§ Data for analysis
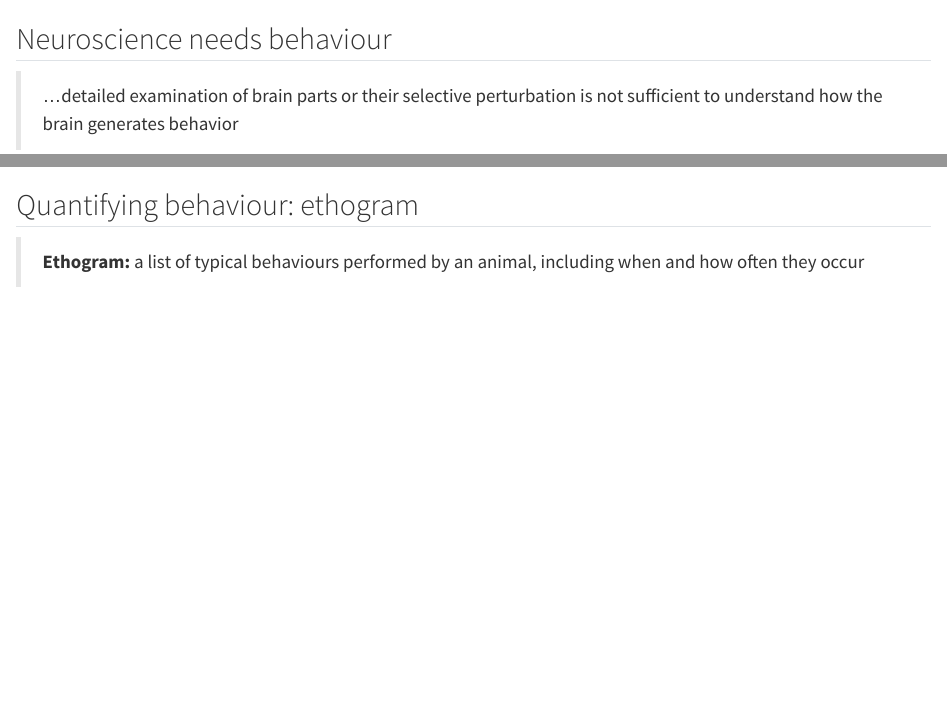
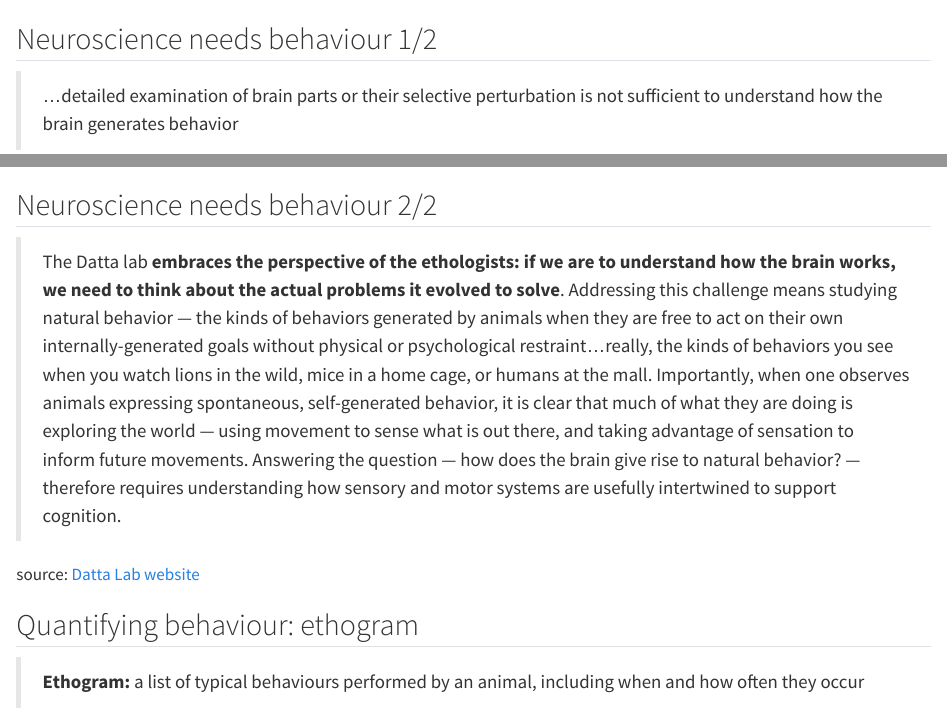
Before and after one commit to neuroinformatics-unit/course-behavioural-analysis, a Quarto document (slides/quantifying_behaviour.qmd): the page in a window 1100 px wide, from 610 px down, and a second part further down, joined at a grey line. Rendered offline with R 4.5, knitr and Pandoc in place of Quarto, with nearby package versions; some code elsewhere in the file could not run offline.

Commit message:
added quote from datta lab

```diff
--- a/slides/quantifying_behaviour.qmd
+++ b/slides/quantifying_behaviour.qmd
@@ -32,7 +32,7 @@ source: [{{< meta papers.neuro-needs-behav-title >}}]({{< meta papers.neuro-need
 {{< include slides/go_to_menti.qmd >}}
 
 
-## Neuroscience needs behaviour {.smaller}
+## Neuroscience needs behaviour 1/2 {.smaller}
 
 > ...detailed examination of brain parts or their selective perturbation is not sufficient to understand how the brain generates behavior
 
@@ -44,6 +44,14 @@ source: [{{< meta papers.neuro-needs-behav-title >}}]({{< meta papers.neuro-need
 
 ::: aside
 source: [{{< meta papers.neuro-needs-behav-title >}}]({{< meta papers.neuro-needs-behav-doi >}})
+:::
+
+## Neuroscience needs behaviour 2/2 {.smaller .scrollable}
+
+> The Datta lab **embraces the perspective of the ethologists: if we are to understand how the brain works, we need to think about the actual problems it evolved to solve**. Addressing this challenge means studying natural behavior — the kinds of behaviors generated by animals when they are free to act on their own internally-generated goals without physical or psychological restraint…really, the kinds of behaviors you see when you watch lions in the wild, mice in a home cage, or humans at the mall. Importantly, when one observes animals expressing spontaneous, self-generated behavior, it is clear that much of what they are doing is exploring the world — using movement to sense what is out there, and taking advantage of sensation to inform future movements. Answering the question — how does the brain give rise to natural behavior? — therefore requires understanding how sensory and motor systems are usefully intertwined to support cognition.
+
+::: aside
+source: [Datta Lab website](http://datta.hms.harvard.edu/research/overview/)
 :::
 
 
```
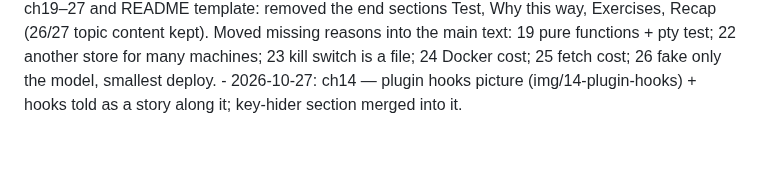
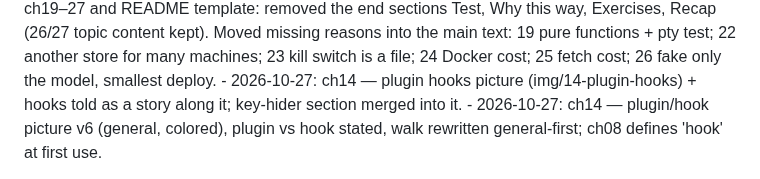
Before and after one commit to danhugo/simp-agent, a Markdown page: docs/guidebook/changelog.md, the part around the change. GitHub-like rendering; blank space fills up the shorter version.

```diff
--- a/docs/guidebook/changelog.md
+++ b/docs/guidebook/changelog.md
@@ -244,3 +244,4 @@ Changes to this book, newest first. Each entry names the project commit the text
 - 2026-10-26: ch13-18 — removed Test / Why this way / Exercises / Recap; cost facts moved into main text (14 hook-name typo, 15 unknown error text, 16 summary call cost, 17 unknown wording + new session, 18 redact limit).
 - ch19–27 and README template: removed the end sections Test, Why this way, Exercises, Recap (26/27 topic content kept). Moved missing reasons into the main text: 19 pure functions + pty test; 22 another store for many machines; 23 kill switch is a file; 24 Docker cost; 25 fetch cost; 26 fake only the model, smallest deploy.
 - 2026-10-27: ch14 — plugin hooks picture (img/14-plugin-hooks) + hooks told as a story along it; key-hider section merged into it.
+- 2026-10-27: ch14 — plugin/hook picture v6 (general, colored), plugin vs hook stated, walk rewritten general-first; ch08 defines 'hook' at first use.
```
Also changed, not shown: docs/guidebook/08-hooks-approval.md (+1 -1 lines), docs/guidebook/14-plugins.md (+11 -10 lines), docs/guidebook/img/14-plugin-hooks.png, 1 other file.
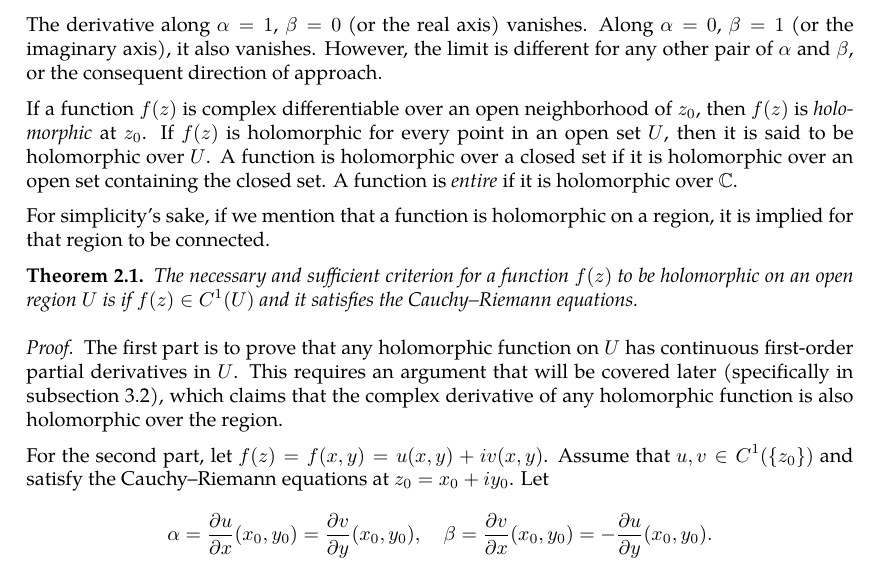
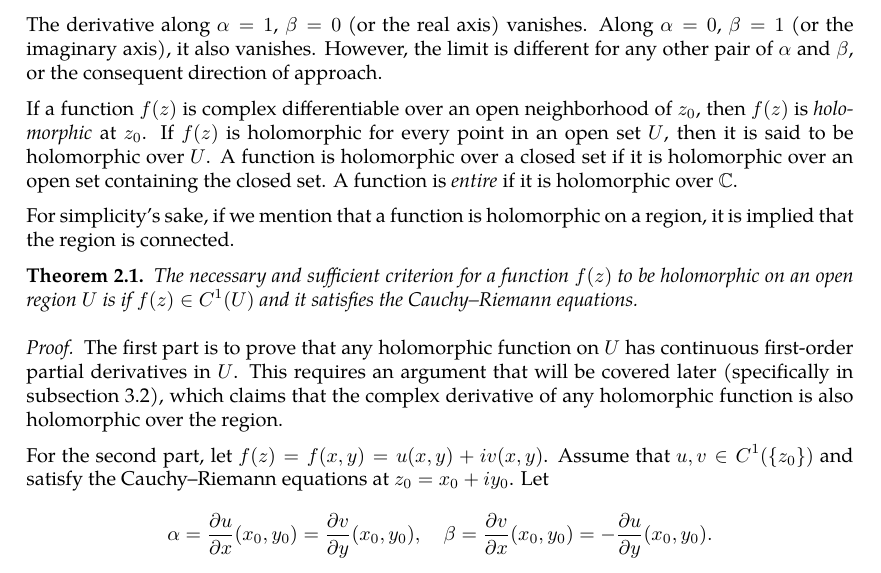
Before and after one commit to slipperking/complex-analysis-latex, a LaTeX document (main.tex): part of page 13 of 66, cut so that both start at the same text. Compiled offline with pdfLaTeX.

Commit message:
overleaf_to_git (Thu Jun 19 22:24:28 2025 -0700): update main.tex from r13362 to r13365

```diff
--- a/main.tex
+++ b/main.tex
@@ -53,6 +53,8 @@
 \providecommand*{\lemmaautorefname}{Lemma}
 \providecommand*{\definitionautorefname}{Definition}
 \providecommand*{\corollaryautorefname}{Corollary}
+\providecommand*{\sectionautorefname}{\S}
+\providecommand*{\subsectionautorefname}{\S}
 \theoremstyle{remark}
 \newtheorem{example}{Example}[subsection]
 \theoremstyle{definition}
@@ -359,7 +361,7 @@ The derivative along \(\alpha=1\), \(\beta=0\) (or the real axis) vanishes. Alon
 
 If a function \(f(z)\) is complex differentiable over an open neighborhood of \(z_0\), then \(f(z)\) is \textit{holomorphic} at \(z_0\). If \(f(z)\) is holomorphic for every point in an open set \(U\), then it is said to be holomorphic over \(U\). A function is holomorphic over a closed set if it is holomorphic over an open set containing the closed set. A function is \textit{entire} if it is holomorphic over \(\mathbb{C}\).
 
-For simplicity's sake, if we mention that a function is holomorphic on a region, it is implied for that region to be connected.
+For simplicity's sake, if we mention that a function is holomorphic on a region, it is implied that the region is connected.
 \begin{theorem}\label{thm:holomorphycondition}
     The necessary and sufficient criterion for a function \(f(z)\) to be holomorphic on an open region \(U\) is if \(f(z)\in C^1(U)\) and it satisfies the Cauchy--Riemann equations.
 \end{theorem}
```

§ Work item
An exact reproduction of every record above is required, with no pictures included.

§ The answer
Before and after one commit to neuroinformatics-unit/course-behavioural-analysis, a Quarto document (slides/quantifying_behaviour.qmd): the page in a window 1100 px wide, from 610 px down, and a second part further down, joined at a grey line. Rendered offline with R 4.5, knitr and Pandoc in place of Quarto, with nearby package versions; some code elsewhere in the file could not run offline.

Commit message:
added quote from datta lab

```diff
--- a/slides/quantifying_behaviour.qmd
+++ b/slides/quantifying_behaviour.qmd
@@ -32,7 +32,7 @@ source: [{{< meta papers.neuro-needs-behav-title >}}]({{< meta papers.neuro-need
 {{< include slides/go_to_menti.qmd >}}
 
 
-## Neuroscience needs behaviour {.smaller}
+## Neuroscience needs behaviour 1/2 {.smaller}
 
 > ...detailed examination of brain parts or their selective perturbation is not sufficient to understand how the brain generates behavior
 
@@ -44,6 +44,14 @@ source: [{{< meta papers.neuro-needs-behav-title >}}]({{< meta papers.neuro-need
 
 ::: aside
 source: [{{< meta papers.neuro-needs-behav-title >}}]({{< meta papers.neuro-needs-behav-doi >}})
+:::
+
+## Neuroscience needs behaviour 2/2 {.smaller .scrollable}
+
+> The Datta lab **embraces the perspective of the ethologists: if we are to understand how the brain works, we need to think about the actual problems it evolved to solve**. Addressing this challenge means studying natural behavior — the kinds of behaviors generated by animals when they are free to act on their own internally-generated goals without physical or psychological restraint…really, the kinds of behaviors you see when you watch lions in the wild, mice in a home cage, or humans at the mall. Importantly, when one observes animals expressing spontaneous, self-generated behavior, it is clear that much of what they are doing is exploring the world — using movement to sense what is out there, and taking advantage of sensation to inform future movements. Answering the question — how does the brain give rise to natural behavior? — therefore requires understanding how sensory and motor systems are usefully intertwined to support cognition.
+
+::: aside
+source: [Datta Lab website](http://datta.hms.harvard.edu/research/overview/)
 :::
 
 
```
Before and after one commit to danhugo/simp-agent, a Markdown page: docs/guidebook/changelog.md, the part around the change. GitHub-like rendering; blank space fills up the shorter version.

```diff
--- a/docs/guidebook/changelog.md
+++ b/docs/guidebook/changelog.md
@@ -244,3 +244,4 @@ Changes to this book, newest first. Each entry names the project commit the text
 - 2026-10-26: ch13-18 — removed Test / Why this way / Exercises / Recap; cost facts moved into main text (14 hook-name typo, 15 unknown error text, 16 summary call cost, 17 unknown wording + new session, 18 redact limit).
 - ch19–27 and README template: removed the end sections Test, Why this way, Exercises, Recap (26/27 topic content kept). Moved missing reasons into the main text: 19 pure functions + pty test; 22 another store for many machines; 23 kill switch is a file; 24 Docker cost; 25 fetch cost; 26 fake only the model, smallest deploy.
 - 2026-10-27: ch14 — plugin hooks picture (img/14-plugin-hooks) + hooks told as a story along it; key-hider section merged into it.
+- 2026-10-27: ch14 — plugin/hook picture v6 (general, colored), plugin vs hook stated, walk rewritten general-first; ch08 defines 'hook' at first use.
```
Also changed, not shown: docs/guidebook/08-hooks-approval.md (+1 -1 lines), docs/guidebook/14-plugins.md (+11 -10 lines), docs/guidebook/img/14-plugin-hooks.png, 1 other file.
Before and after one commit to slipperking/complex-analysis-latex, a LaTeX document (main.tex): part of page 13 of 66, cut so that both start at the same text. Compiled offline with pdfLaTeX.

Commit message:
overleaf_to_git (Thu Jun 19 22:24:28 2025 -0700): update main.tex from r13362 to r13365

```diff
--- a/main.tex
+++ b/main.tex
@@ -53,6 +53,8 @@
 \providecommand*{\lemmaautorefname}{Lemma}
 \providecommand*{\definitionautorefname}{Definition}
 \providecommand*{\corollaryautorefname}{Corollary}
+\providecommand*{\sectionautorefname}{\S}
+\providecommand*{\subsectionautorefname}{\S}
 \theoremstyle{remark}
 \newtheorem{example}{Example}[subsection]
 \theoremstyle{definition}
@@ -359,7 +361,7 @@ The derivative along \(\alpha=1\), \(\beta=0\) (or the real axis) vanishes. Alon
 
 If a function \(f(z)\) is complex differentiable over an open neighborhood of \(z_0\), then \(f(z)\) is \textit{holomorphic} at \(z_0\). If \(f(z)\) is holomorphic for every point in an open set \(U\), then it is said to be holomorphic over \(U\). A function is holomorphic over a closed set if it is holomorphic over an open set containing the closed set. A function is \textit{entire} if it is holomorphic over \(\mathbb{C}\).
 
-For simplicity's sake, if we mention that a function is holomorphic on a region, it is implied for that region to be connected.
+For simplicity's sake, if we mention that a function is holomorphic on a region, it is implied that the region is connected.
 \begin{theorem}\label{thm:holomorphycondition}
     The necessary and sufficient criterion for a function \(f(z)\) to be holomorphic on an open region \(U\) is if \(f(z)\in C^1(U)\) and it satisfies the Cauchy--Riemann equations.
 \end{theorem}
```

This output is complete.